It’s been just over two years since the death of Roger Ebert, but as the latest animated interview from PBS Digital‘s Blank on Blank series proves, the legendary critic still has plenty of wisdom to share with the rest of us.

The source material for this episode comes from a 1990 interview Ebert gave to Lawrence Grobel, whose recordings also provided the Robin Williams episode of Blank on Blank, among others. In the interview, Ebert discusses what he looks for in a great film, shares his passion for the then-underrated Say Anything, and shares some less-than-conventional wisdom about the benefits of a good ego.

Ebert says modern film schools have become about "success, money, achievement, and power, rather than vision, imagination, truth, and social change."

Ebert says modern film schools have become about “success, money, achievement, and power, rather than vision, imagination, truth, and social change.”

Aja Romano

Here’s Ebert discussing what makes him most excited as a critic:

I’m looking for films that come out of a director’s quixotic, personal, passionate imagination, and not films that are manufactured to entertain large numbers of people efficiently—even though I am often among those entertained. I love to be entertained, I love those films, but the ones that really move me are the ones where a director felt that something had to be said and he said it.
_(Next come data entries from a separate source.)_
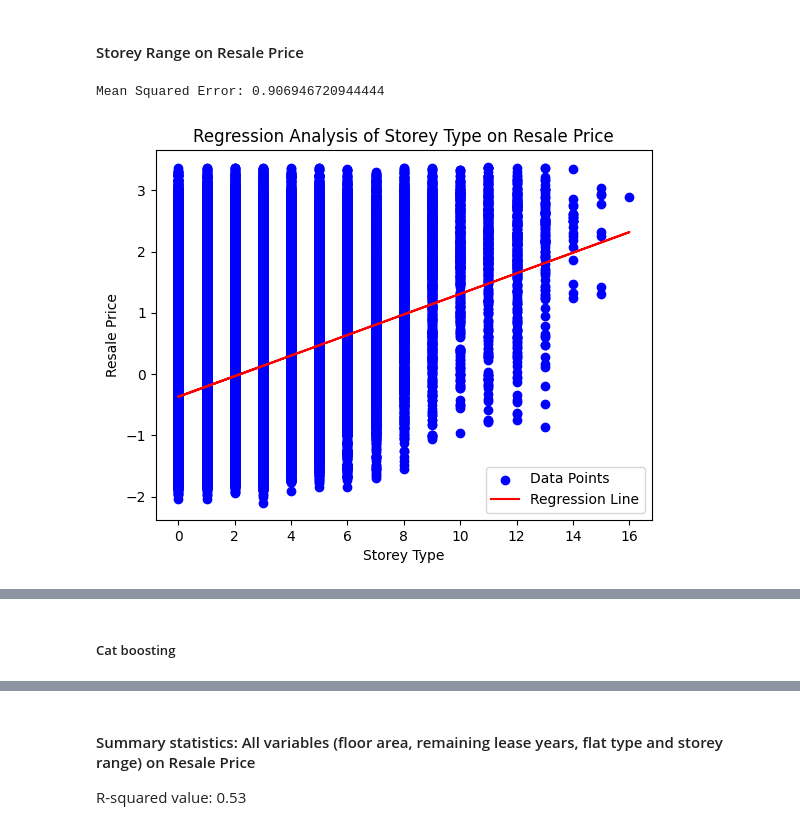
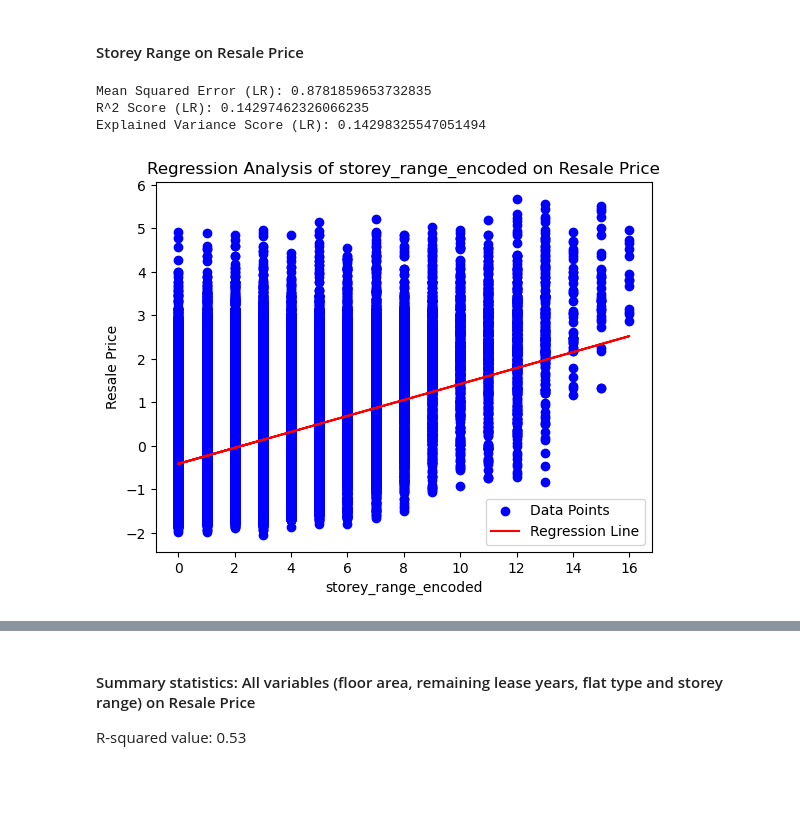
Before and after one commit to raphaelgohwx/datamining, a Jupyter notebook: LR.ipynb, the cells around one changed output, grey strips where cells are left out. Saved outputs shown, nothing was run; the diff lists cells and outputs as text; code cells hidden in the pictures; blank space fills up the shorter version.

Commit message:
Added catboost adaboost and bagging to full dataset for linear regression

```diff
--- a/LR.ipynb
+++ b/LR.ipynb
@@ -699,43 +769,49 @@ R^2 Score: 0.3946475070411345
 # %% [markdown]
 #### Storey Range on Resale Price
 # %%
-# Assuming X1 is a DataFrame and y1 is the target Series
-# Reshape the feature data to be 2D arrays
-X_train1, X_test1, y_train1, y_test1 = train_test_split(X1[['storey_range_encoded']], y1, test_size=0.2, random_state=42)
-# flat_type_encoded
-# storey_range_encoded
-# Now X_train1 and X_test1 are 2D
-# Create and train the linear regression model
-model = LinearRegression()
-model.fit(X_train1, y_train1)
+# # Assuming X1 is a DataFrame and y1 is the target Series
+# # Reshape the feature data to be 2D arrays
+# X_train1, X_test1, y_train1, y_test1 = train_test_split(X1[['storey_range_encoded']], y1, test_size=0.2, random_state=42)
+# # flat_type_encoded
+# # storey_range_encoded
+# # Now X_train1 and X_test1 are 2D
+# # Create and train the linear regression model
+# model = LinearRegression()
+# model.fit(X_train1, y_train1)
 
-# Make predictions
-y_pred = model.predict(X_test1)
+# # Make predictions
+# y_pred = model.predict(X_test1)
 
-# Evaluate the model
-mse = mean_squared_error(y_test1, y_pred)
-print(f'Mean Squared Error: {mse}')
+# # Evaluate the model
+# mse = mean_squared_error(y_test1, y_pred)
+# print(f'Mean Squared Error: {mse}')
 
-# Scatter plot of the data points
-plt.scatter(X1['storey_range_encoded'], y1, color='blue', label='Data Points')
+# # Scatter plot of the data points
+# plt.scatter(X1['storey_range_encoded'], y1, color='blue', label='Data Points')
 
-# Regression line - using the model to predict values over the entire range of X1
-# This assumes X1 is a DataFrame with a single column for floor_area_sqm
-plt.plot(X1['storey_range_encoded'], model.predict(X1[['storey_range_encoded']]), color='red', label='Regression Line')
+# # Regression line - using the model to predict values over the entire range of X1
+# # This assumes X1 is a DataFrame with a single column for floor_area_sqm
+# plt.plot(X1['storey_range_encoded'], model.predict(X1[['storey_range_encoded']]), color='red', label='Regression Line')
 
-# Labeling the plot
-plt.title('Regression Analysis of Storey Type on Resale Price')
-plt.xlabel('Storey Type')
-plt.ylabel('Resale Price')
-plt.legend()
+# # Labeling the plot
+# plt.title('Regression Analysis of Storey Type on Resale Price')
+# plt.xlabel('Storey Type')
+# plt.ylabel('Resale Price')
+# plt.legend()
 
-# Show the plot
-plt.show()
+# # Show the plot
+# plt.show()
 
-numerical_dataset = full_dataset.iloc[:, 5:6]
-X_combined = sm.add_constant(numerical_dataset)
-model_sm = sm.OLS(y1, X_combined).fit()
-print(model_sm.summary())
+# numerical_dataset = full_dataset.iloc[:, 5:6]
+# X_combined = sm.add_constant(numerical_dataset)
+# model_sm = sm.OLS(y1, X_combined).fit()
+# print(model_sm.summary())
+linearRegressionFunction(X1[['storey_range_encoded']], y1, "storey_range_encoded")
+catboostFunction(X1[['storey_range_encoded']], y1, "storey_range_encoded")
+adaboostFunction(X1[['storey_range_encoded']], y1, "storey_range_encoded")
+baggingFunction(X1[['storey_range_encoded']], y1, "storey_range_encoded")
 # %% [output]
-Mean Squared Error: 0.906946720944444
+Mean Squared Error (LR): 0.8781859653732835
+R^2 Score (LR): 0.14297462326066235
+Explained Variance Score (LR): 0.14298325547051494
-[figure, old version]
+[figure, new version]
@@ -759,2 +826,0 @@ Notes:
-# %% [markdown]
-##### Cat boosting
```
Also changed, not shown: parts of 12 cells of this notebook.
As he’s done for other great artists in previous Blank on Blank interviews, animator Patrick Smith brings to life Ebert’s wry personality, as well as his earnestness. “Bad criticism… can be just as constructive or destructive as good,” he states. When Grobel asks Ebert who has the biggest ego in Hollywood, Ebert dodges what he thinks Grobel’s really asking—who’s the biggest asshole in the business—and instead explains that for a legendary filmmaker like Ingmar Bergman or Woody Allen, a healthy ego is part of a complete directorial vision. “I would want that to be seen as praise.”

Perhaps the most surprising aspect of the interview is the discussion of Ebert’s distaste for episodic television. “Life is too short to watch the same thing more than once,” he says, going on to describe a litany of superior social pleasures that underplay his own commitment to and love for the fans of such media.

You may talk like an egoist, but we were never fooled, Roger.

PBS Digital

Screengrab via Blank on Blank/YouTube

Aja Romano

Aja Romano

Aja Romano is a geek culture reporter and fandom expert. Their reporting at the Daily Dot covered everything from Harry Potter and anime to Tumblr and Gamergate. Romano joined Vox as a staff reporter in 2016.